That is why I have tried to do an exercise in introspection to extract which are the basic premises that I almost unconsciously apply when I think about software and the process of developing it.
These are my premises for software system development:
- Software development is a team activity: We cannot work in isolation but must collaborate with other developers, designers, and other professionals to create a high-quality product.
- There is no real trade-off between quality and speed: The way to go fast is to have good quality. Low quality in the long run only ensures that we will go slower, as we will have to fix errors and problems.
- Software is a means to achieve an impact: We are not working just for the software itself but to achieve an impact on the "business". We must keep this in mind when making decisions and prioritizing tasks.
- Only one-third of the business ideas contribute effectively to the outcome we aim (Online Experimentation at Microsoft): We have to accept this and optimize for learning and distinguish between product development, prototyping, and experiments.

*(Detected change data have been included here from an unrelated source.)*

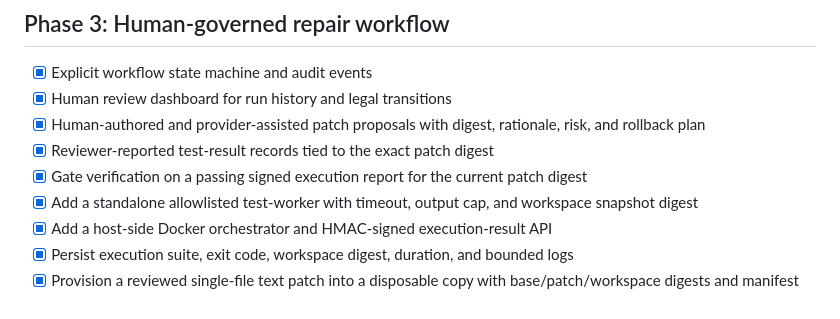
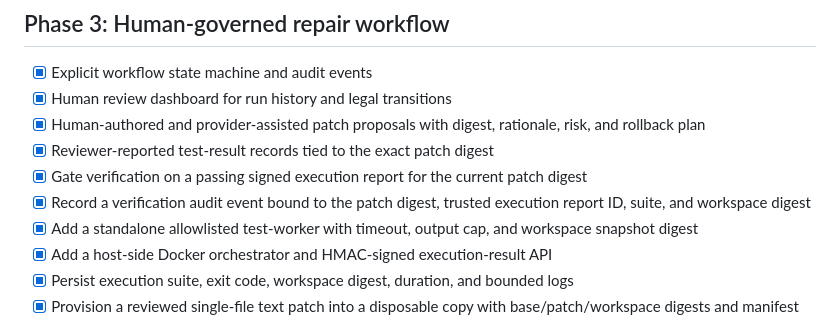
Before and after one commit to varunpothu/DebugLens, a Markdown page: docs/roadmap.md, the part around the change. Rendered like a GitHub page.

Commit message:
docs: track patch-bound verification audit event

```diff
--- a/docs/roadmap.md
+++ b/docs/roadmap.md
@@ -48,6 +48,7 @@
 - [x] Human-authored and provider-assisted patch proposals with digest, rationale, risk, and rollback plan
 - [x] Reviewer-reported test-result records tied to the exact patch digest
 - [x] Gate verification on a passing signed execution report for the current patch digest
+- [x] Record a verification audit event bound to the patch digest, trusted execution report ID, suite, and workspace digest
 - [x] Add a standalone allowlisted test-worker with timeout, output cap, and workspace snapshot digest
 - [x] Add a host-side Docker orchestrator and HMAC-signed execution-result API
 - [x] Persist execution suite, exit code, workspace digest, duration, and bounded logs
```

- When developing software-based systems, there is always a high degree of uncertainty, so we must optimize for quick feedback and work iteratively and incrementally, always taking small, safe steps (https://www.eferro.net/p/small-safe-steps-3s-workshop.html).
- Software has a basal cost (https://www.eferro.net/2021/02/basal-cost-of-software.html) that must be taken into account. When combined with the understanding that software is only a means to achieve an impact, it becomes clear that software can be considered a liability.
- In software development, maintaining options and flexibility is valuable. To do this, it is essential to defer commitment and try to use reversible decisions whenever possible.
These are my personal premises with respect to software development, and they are not necessarily universal principles. However, they are essential for working efficiently and effectively in software development. These premises may not apply in the same way in all contexts, but I perceive them as accurate in the contexts in which I have worked.
Some of these ideas have been confirmed in the industry through data, but for others, I only have more support than my own experience. In any case, I would love to share and contrast ideas with more colleagues.
Do you share these premises? Do you have others that are similar? Do any of these premises seem contradictory or contradict your own premises?